Making a Pitch for Nuclear Warhead Program
Continued study and development of a new generation of nuclear weapons and modernization of the aging manufacturing infrastructure needed to build them are necessary to maintain "the ultimate deterrent capability that supports U.S. national security."
That is the conclusion of a nuclear policy paper released quietly last month by Defense Secretary Robert M. Gates and Energy Secretary Samuel W. Bodman.
The secretaries warn that without the Reliable Replacement Warhead (RRW) program, which Congress has delayed, the United States will have to keep an inventory of older, non-deployed nuclear warheads. That would be in addition to the 1,700 to 2,200 Cold War-era warheads -- many whose useful life has been extended 20 years under the stockpile stewardship program -- that are to be ready for use on strategic bombers and intercontinental land- and sea-based missiles from 2012 onward.
The Gates-Bodman paper is the last attempt by the Bush administration to have an impact on future U.S. nuclear weapons policy. A congressionally mandated study, co-chaired by former defense secretaries William J. Perry and James R. Schlesinger, is to be completed by December. The Pentagon is to do a Nuclear Posture Review next year.
The Gates-Bodman paper warns, in the strongest terms yet, that the stockpile stewardship program will soon have to modernize so many components and materials that the weapons may no longer be reliable.
"Without nuclear testing, at some time in the future the United States may be unable to confirm the effect of the accumulation of changes to tested warhead configurations," they say.
They note that the United States "is now the only nuclear weapons state party to the [Non-Proliferation Treaty] that does not have the capability to produce a new nuclear warhead" and has not done so since the early 1990s. RRWs will be based on old, tested nuclear designs but put together with modern parts and technology.
What's missing from the nuclear strategy, as outlined by Gates and Bodman, is the basic rationale that requires 1,700 to 2,200 deployed strategic nuclear warheads into the future. The authors concede that such numbers are important in determining how large the new nuclear production complex should be, but they never come to grips with how many warheads the United States should be prepared to build.
The paper notes that, in the past, the U.S. nuclear force was determined by the size of Soviet forces and the targeting requirements for nuclear strikes against them. With the end of the Cold War, President Bill Clinton and President Bush entered agreements with Russian leaders on reductions.
The United States decided to reduce the number of its deployed warheads from more than 6,000 to 1,700 to 2,200 by 2012. But rather than dismantling all warheads removed from delivery systems, the Bush administration plan placed many in storage, where they remain as a strategic stockpile -- a hedge against any future threat.
Gates and Bodman say the U.S. deterrent force, no longer fixed by Russian targets, meets "a spectrum of political and military goals . . . broader goals [that] are not reflected fully by military targeting alone." One political requirement is that the United States maintain a nuclear posture that reassures NATO and Asian allies, such as Japan, South Korea and Taiwan, of Washington's commitment to their defense and gives them no compelling need to acquire nuclear weapons.

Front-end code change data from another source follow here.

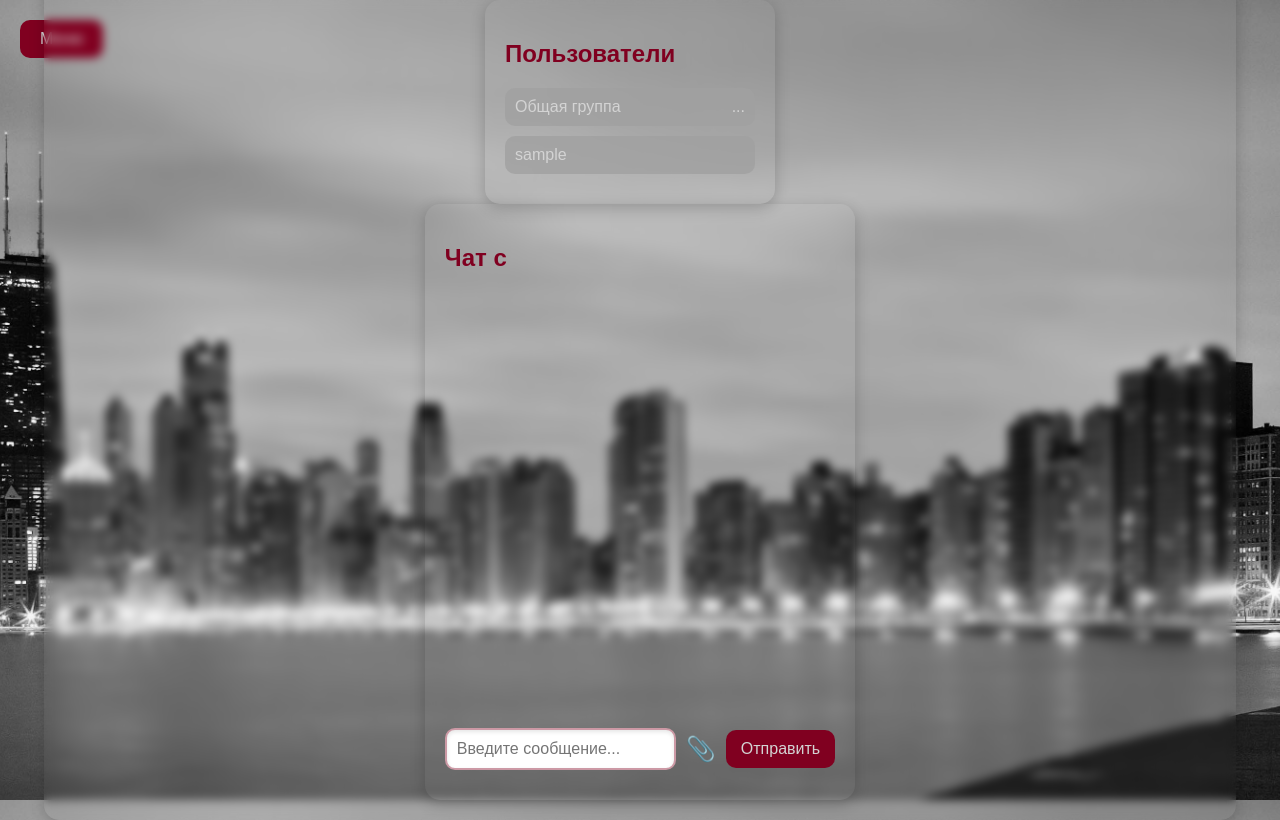
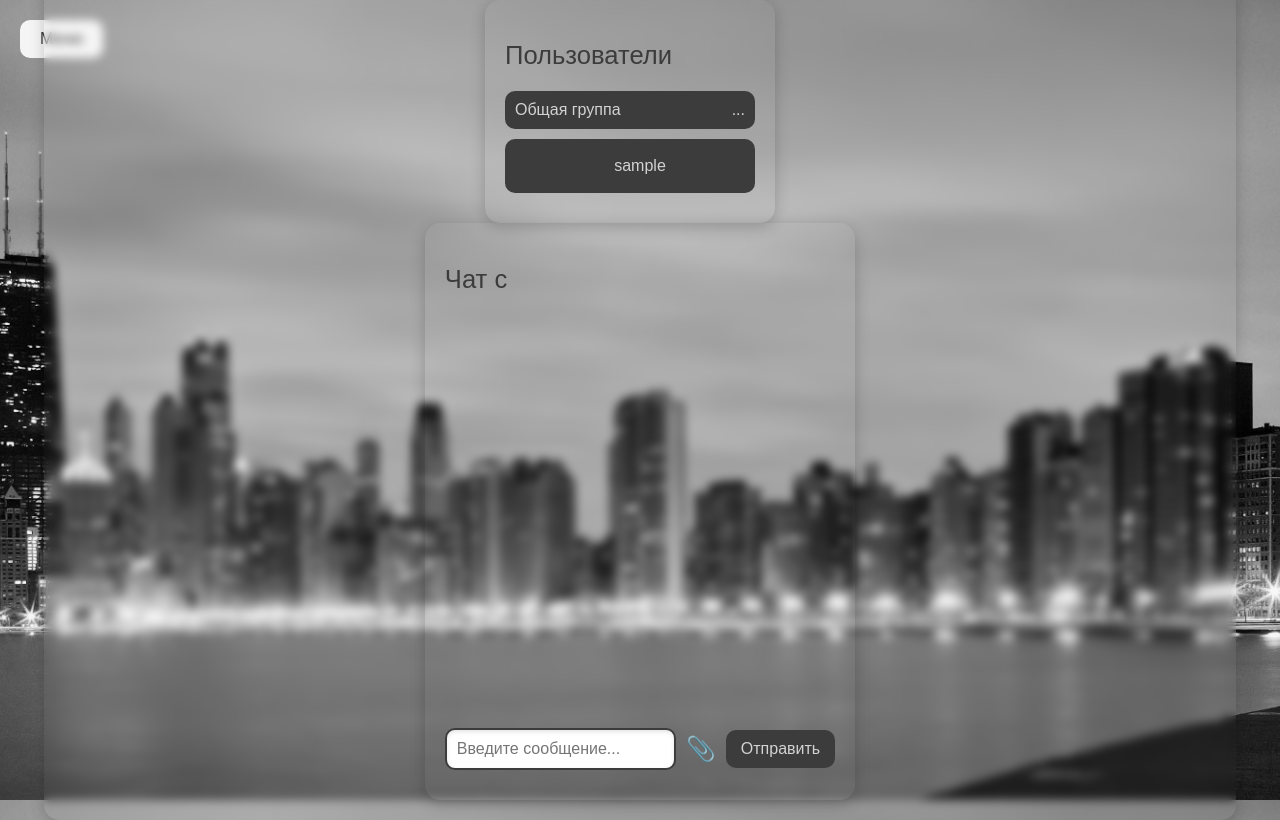
Before and after one commit to aleksandrvolostnov/KPI-New, a Flask app: template templates/chat.html in a window 1280 px wide. Run offline with Flask 3, Linux system fonts and the light colour scheme; the template is opened without the code that fills it: values that come from a table or form of the project are taken from there, others are empty; the visitor is signed in with stand-in values (Sample User, id 1); data comes from the database, SQL or seed files in the repository; parts of the project's set-up code (start-up, migrations or seed data) failed here and were passed over.

Commit message:
chat.html

```diff
--- a/templates/chat.html
+++ b/templates/chat.html
@@ -36,8 +36,8 @@
             position: absolute;
             top: 20px;
             left: 20px;
-            background-color: #800020;
-            color: lightgray;
+            background-color: whitesmoke;
+            color: #3C3C3C;
             padding: 10px 20px;
             border: none;
             border-radius: 10px;
@@ -62,13 +63,15 @@
         }
 
         h2 {
-            color: #800020;
+            color: #3C3C3C;
+            font-weight: normal;
+            font-size: 1.6em;
         }
 
         .user {
             padding: 10px;
             border-radius: 10px;
-            background-color: rgba(160, 160, 160, 0.8);
+            background-color: #3C3C3C;
             margin-bottom: 10px;
             cursor: pointer;
             display: flex;
@@ -157,7 +160,7 @@
         input[type="text"] {
             flex-grow: 1;
             padding: 10px;
-            border: 2px solid rgba(128, 0, 32, 0.4);
+            border: 2px solid #3C3C3C;
             border-radius: 10px;
             font-family: 'Century Gothic', sans-serif;
             font-size: 16px;
@@ -172,7 +175,7 @@
         }
 
         .send-button {
-            background-color: #800020;
+            background-color: #3C3C3C;
             color: lightgray;
             padding: 10px 15px;
             border: none;
@@ -263,6 +264,39 @@
             box-shadow: 0 4px 10px rgba(0, 0, 0, 0.2);
             display: none;
         }
+        .user-avatar-link {
+            margin-right: 10px;
+            color: lightgray;
+            font-size: 30px;
+            text-decoration: none;
+        }
+
+        .user-avatar-link:hover {
+            color: #ccc;
+        }
+
+        .user-avatar-icon {
+            font-size: 20px;
+            margin-right: 10px;
+            color: lightgray;
+        }
+
+        .user {
+            display: flex;
+            align-items: center;
+            justify-content: space-between;
+            cursor: pointer;
+            padding: 10px;
+            border-radius: 10px;
+            background-color: #3C3C3C;
+            margin-bottom: 10px;
+            transition: background-color 0.3s ease;
+        }
+
+        .user:hover {
+            background-color: #1C1C1C;
+        }
+
     </style>
 </head>
 <body>
@@ -279,6 +313,11 @@
             </div>
             {% for user in users %}
             <div class="user" onclick="selectUserForForward('{{ user.id }}')">
+                <!-- Ссылка на профиль с иконкой аватарки -->
+                <a href="{{ url_for('view_user', user_id=user.id) }}" class="user-avatar-link" onclick="event.stopPropagation();">
+                    <i class="fas fa-user-circle user-avatar-icon"></i>
+                </a>
+                <!-- Имя пользователя для открытия чата -->
                 <span>{{ user.username }}</span>
                 <span class="last-message">
                     {% set last_message = last_messages.get(user.id, 'Нет сообщений') %}
```
Also changed, not shown: other parts of templates/chat.html (+12 -12 lines).
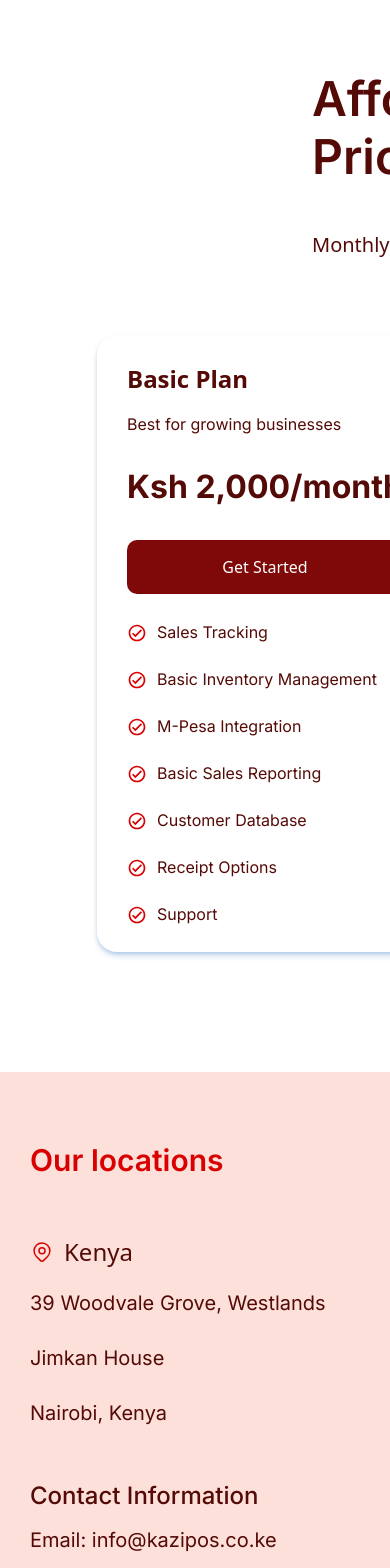
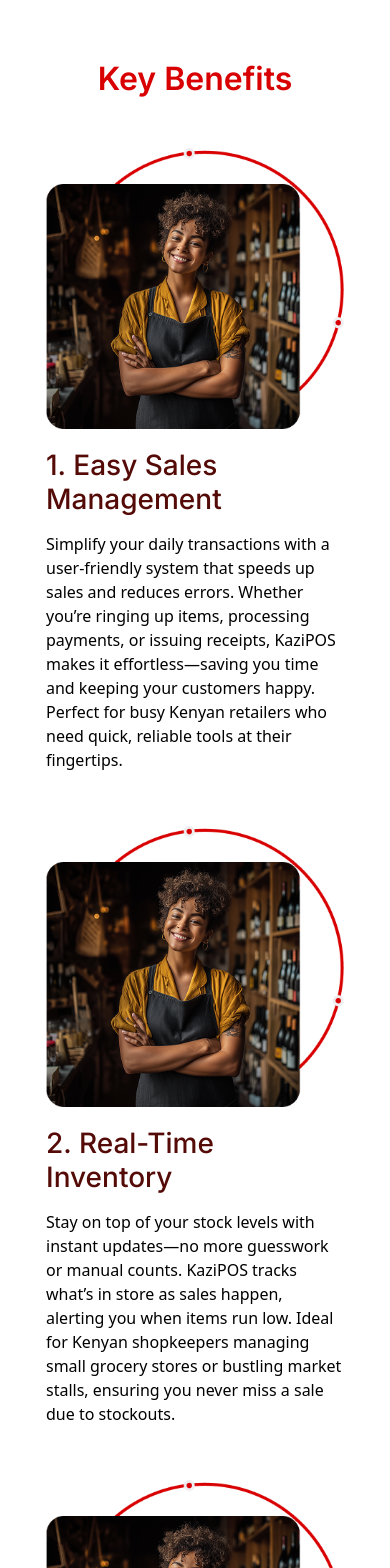
Before and after one commit to Jimnezoh/kazi-POS, a React (Vite) app: page / in a window 390 px wide. Shown: the top 1568 px of the page. Built offline with nearby package versions, Linux system fonts and the light colour scheme.

Commit message:
Added a responsive features page

```diff
--- /dev/null
+++ b/components/FeaturesCard.jsx
@@ -0,0 +1,31 @@
+import React from "react";
+
+function FeaturesCard({ title, description, image, isRight = true }) {
+  return (
+    <div
+      className={`flex flex-col-reverse ${
+        isRight ? "lg:flex-row" : "lg:flex-row-reverse"} justify-between items-start gap-[20px] max-w-screen-xl mx-auto px-4 sm:px-6 lg:px-8 mb-[30px] xl:mb-[75px] lg:gap-[230px] xl:gap-[253px] 2xl:gap-[270px]`}
+    >
+      {/* Text section */}
+      <div className="w-full lg:w-[600px] mb-6 lg:mb-[60px] xl:w-[641px]">
+        <div className="text-[28px] sm:text-[32px] lg:text-[36px] text-[#540A06] leading-[120%] font-inter font-medium mb-4 xl:mb-[31px]">
+          {title}
+        </div>
+        <div className="text-[16px] sm:text-[18px] text-[#000000]">
+          {description}
+        </div>
+      </div>
+
+      {/* Image section */}
+      <div className="w-full lg:w-1/2 flex justify-center">
+        <img
+          src={image}
+          alt={title}
+          className="w-full max-w-[415px] md:max-w-[500px] 2xl:max-w-[600px] object-contain"
+        />
+      </div>
+    </div>
+  );
+}
+
+export default FeaturesCard;
--- a/src/App.jsx
+++ b/src/App.jsx
@@ -1,10 +1,12 @@
 import React from "react";
 import Footer from "./footer";
 import Pricing from "./Pricing";
+import Features from "./features";
 
 const App = () => {
   return (
     <div>
+      < Features/>
       < Pricing />
 
       <div className="flex flex-col md:flex-row md:w-full  bg-[#FEE0DA] min-h-[100vh]">
--- /dev/null
+++ b/src/Features.jsx
@@ -0,0 +1,46 @@
+import React from "react";
+import FeaturesCard from "../components/FeaturesCard";
+
+function Features() {
+  return (
+    <div className="bg-[#FFFFFF] pt-[60px] md:pt-[162px] pb-[60px] px-[30px] md:px-[61px] md:w-full  ">
+      <div className=" mb-[50px] md:mb-[86px] text-[#D80000] text-center leading-[120%] font-inter font-semibold text-[32px] md:text-[64px] ">
+        <p>Key Benefits</p>
+      </div>
+      <div className=" ">
+        <FeaturesCard
+          title="1. Easy Sales Management"
+          description="Simplify your daily transactions with a user-friendly system that speeds up sales and reduces errors. Whether you’re ringing up items, processing payments, or issuing receipts, KaziPOS makes it effortless—saving you time and keeping your customers happy. Perfect for busy Kenyan retailers who need quick, reliable tools at their fingertips."
+          image="/assets/saleslady.png"
+        />
+
+        <FeaturesCard
+          title="2. Real-Time Inventory"
+          description="Stay on top of your stock levels with instant updates—no more guesswork or manual counts. KaziPOS tracks what’s in store as sales happen, alerting you when items run low. Ideal for Kenyan shopkeepers managing small grocery stores or bustling market stalls, ensuring you never miss a sale due to stockouts."
+          image="/assets/saleslady.png"
+          isRight={false}
+        />
+
+        <FeaturesCard
+          title="3. Customer Tools"
+          description="Build stronger customer relationships with features like loyalty programs, purchase tracking, and personalized offers. KaziPOS helps you know your customers better, reward regulars, and keep them coming back. A must-have for Kenyan businesses aiming to stand out in competitive markets like Nairobi or Mombasa."
+          image="/assets/saleslady.png"
+        />
+
+        <FeaturesCard
+          title="4. Scales to Any Business"
+          description="Whether you run a roadside kiosk, a mid-sized shop, or a large store, KaziPOS adapts to your needs. It’s flexible enough for startups and powerful enough for growing enterprises, making it the perfect fit for Kenyan businesses of all sizes—from rural vendors to urban chains."
+          image="/assets/saleslady.png"
+          isRight={false}
+        />
+
+        <div className="bg-[#D80000] rounded-[35px] p-[10px] text-center mx-auto mt-[35px] gap-[10px]  w-[198px] font-inter text-[16px] leading-[100%] text-[#FEE0DA]">
+          <button type="Submit" className=" ">Get Started</button>
+        </div>
+
+      </div>
+    </div>
+  );
+}
+
+export default Features;
```
Also changed, not shown: public/assets/saleslady.png (added).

Another goal of the U.S. nuclear force is to dissuade potential adversaries and even "near-peer competitors," such as China and Russia, from adding sufficient numbers of nuclear warheads to wipe out U.S. systems. It also is based on "retaining a sufficient margin over countries with expanding nuclear arsenals to discourage their leaders from initiating a nuclear arms competition."
Gates and Bodman also see the U.S. nuclear force as a deterrent against other types of weapons of mass destruction -- such as chemical or biological -- and attacks against American "deployed forces, allies and friends." They also say the nuclear stockpile helps prevent "major conventional attacks."
They say the number of strategic warheads on 24-hour alert will be "smaller" than the 1,700 to 2,200 that will be deployed. But the larger number could be reached within "a few weeks to months" by putting bombers back on alert or sending more submarines to sea.
Pursuing development and deployment of RRW is "key to sustaining confidence in the U.S. nuclear stockpile," Gates and Bodman conclude. Once RRW is deployed in significant numbers, the paper says, "some or all of the reserve warheads . . . can be retired and dismantled without incurring significant risk."
National security and intelligence reporter Walter Pincus pores over the speeches, reports, transcripts and other documents that flood Washington and every week uncovers the fine print that rarely makes headlines -- but should. If you have any items that fit the bill, please send them to firstname.lastname@example.org.